==== Task inputs
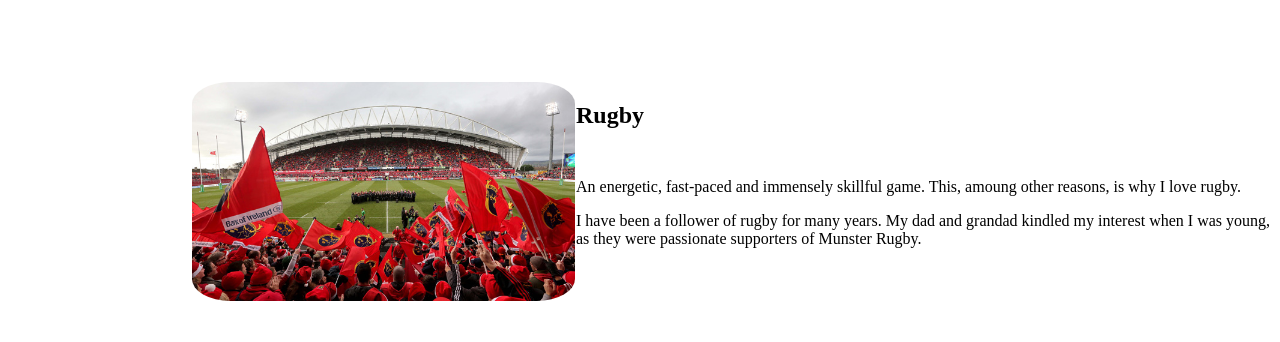
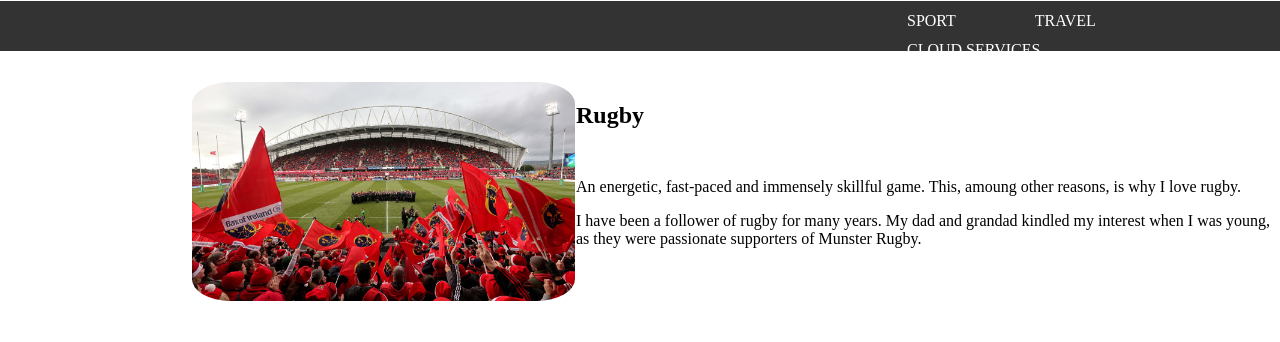
Before and after one commit to KevinHanley/IS1113117388451, a PHP site: page /Interests/sport.html in a window 1280 px wide. Shown: the part 78-420 px from the top of the page. Run offline with PHP 8.4, Linux system fonts and the light colour scheme; some libraries are stand-ins or nearby versions.

Commit message:
added subnav to all pages

```diff
--- a/Interests/sport.html
+++ b/Interests/sport.html
@@ -30,6 +30,16 @@
 
             </div>
         </header>
+
+        <section class="subnav_body">
+            <div class="subnav">
+                <ul>
+                    <li><a href="sport.html">Sport</a></li>
+                    <li><a href="travel.html">Travel</a></li>
+                    <li><a href="cloudservices.html">Cloud Services</a></li>
+                </ul>
+            </div>
+        </section>
 
         <!-- Page content -->
         <section>
--- a/homepage.html
+++ b/homepage.html
@@ -6,6 +6,7 @@
         <link href="https://fonts.googleapis.com/css?family=Ubuntu" rel="stylesheet">
         <script type="text/javascript" src="home.js"></script>
         <link rel="stylesheet" href="navbar.css" type="text/css"/>
+        <link rel="stylesheet" href="homepage.css" type="text/css"/>
     </head>
 
     <body onload="hide()">
--- a/navbar.css
+++ b/navbar.css
@@ -72,94 +72,67 @@ nav a:hover::after{
     width: 100%;
 }
 
-.homemessage{
+
+/* code for sub-navigation bar */
+.subnav_body{
+    background: #333;
     position: absolute;
-    top: 42%;
-    left: 29%;
-    font-size: 300%;
+    width: 100%;
+    height: 50px;
+    top: 79px;
+    z-index: 4;
 }
 
-#welcome{
-    position: absolute;
-    top:25%;
-    left: 38%;
+.subnav_body::after{
+    content: '';
+    display: table;
+    clear: both;
 }
 
-#welcome h1{
-    font-size: 500%;
+.subnav{
+    float: right;
+    width: 35%;
+    margin: 0 auto;
 }
 
-#welcome h3{
-    font-size: 250%;
+.subnav ul{
+    margin: 0;
+    padding: 0;
+    list-style: none;
 }
 
-.btnWelcome{
-   border-radius: 9px;
-   color: #000;
-   font-size: 135%;
-   padding: 10px 20px;
-   border: solid 	#000 3px;
-   text-transform: uppercase;
-   text-decoration: none;
-   text-align: center;
-   cursor: pointer;
+.subnav li{
+    display: inline-block;
+    margin-left: 75px;
+    padding-top: 11px;
+    position: relative;
 }
 
-.btnWelcome:hover{
-   color: red;
-   border: solid red 3px;
+.subnav a{
+    color: #fff;
+    text-decoration: none;
+    text-transform: uppercase;
 }
 
-.content{
-   max-width: 500px;
-   margin: 0 auto;
-   text-align: center;
+.subnav a:hover{
+    color: #fff;
+    text-decoration: none;
 }
 
-.website_link{
-    position: absolute;
-    top: 60%;
-    left: 40%;
-    text-decoration: none;
-    color: #000;
-}
-
-.commits_link{
-    position: absolute;
-    top: 66%;
-    left: 43%;
-    text-decoration: none;
-    color: #000;
-}
-
-.website_link::after{
+.subnav a::after{
     content: '';
     display: block;
-    height: 3px;
-    background-color: #000;
+    height: 5px;
+    background-color: #fff;
+    text-decoration: none;
 
     position: absolute;
-    top: 17px;
+    top: 33px;
     width: 0%;
     transition: all ease-in-out 0.25s;
 }
 
-.website_link:hover::after{
+.subnav a:hover::after{
     width: 100%;
+    text-decoration: none;
 }
-
-.commits_link::after{
-    content: '';
-    display: block;
-    height: 3px;
-    background-color: #000;
-
-    position: absolute;
-    top: 17px;
-    width: 0%;
-    transition: all ease-in-out 0.25s;
-}
-
-.commits_link:hover::after{
-    width: 100%;
-}
```
Also changed, not shown: Interests/cloudservices.html (+10 -0 lines), Interests/travel.html (+10 -0 lines), Shop/about_cloud.html (+10 -0 lines), Shop/products.html (+10 -0 lines), Shop/shophome.html (+10 -0 lines), homepage.css (added, +92 -0 lines).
========
**Instructions for the task:** In the material above, how many lines include the string "section"? State the number alone.

**Response area:** 3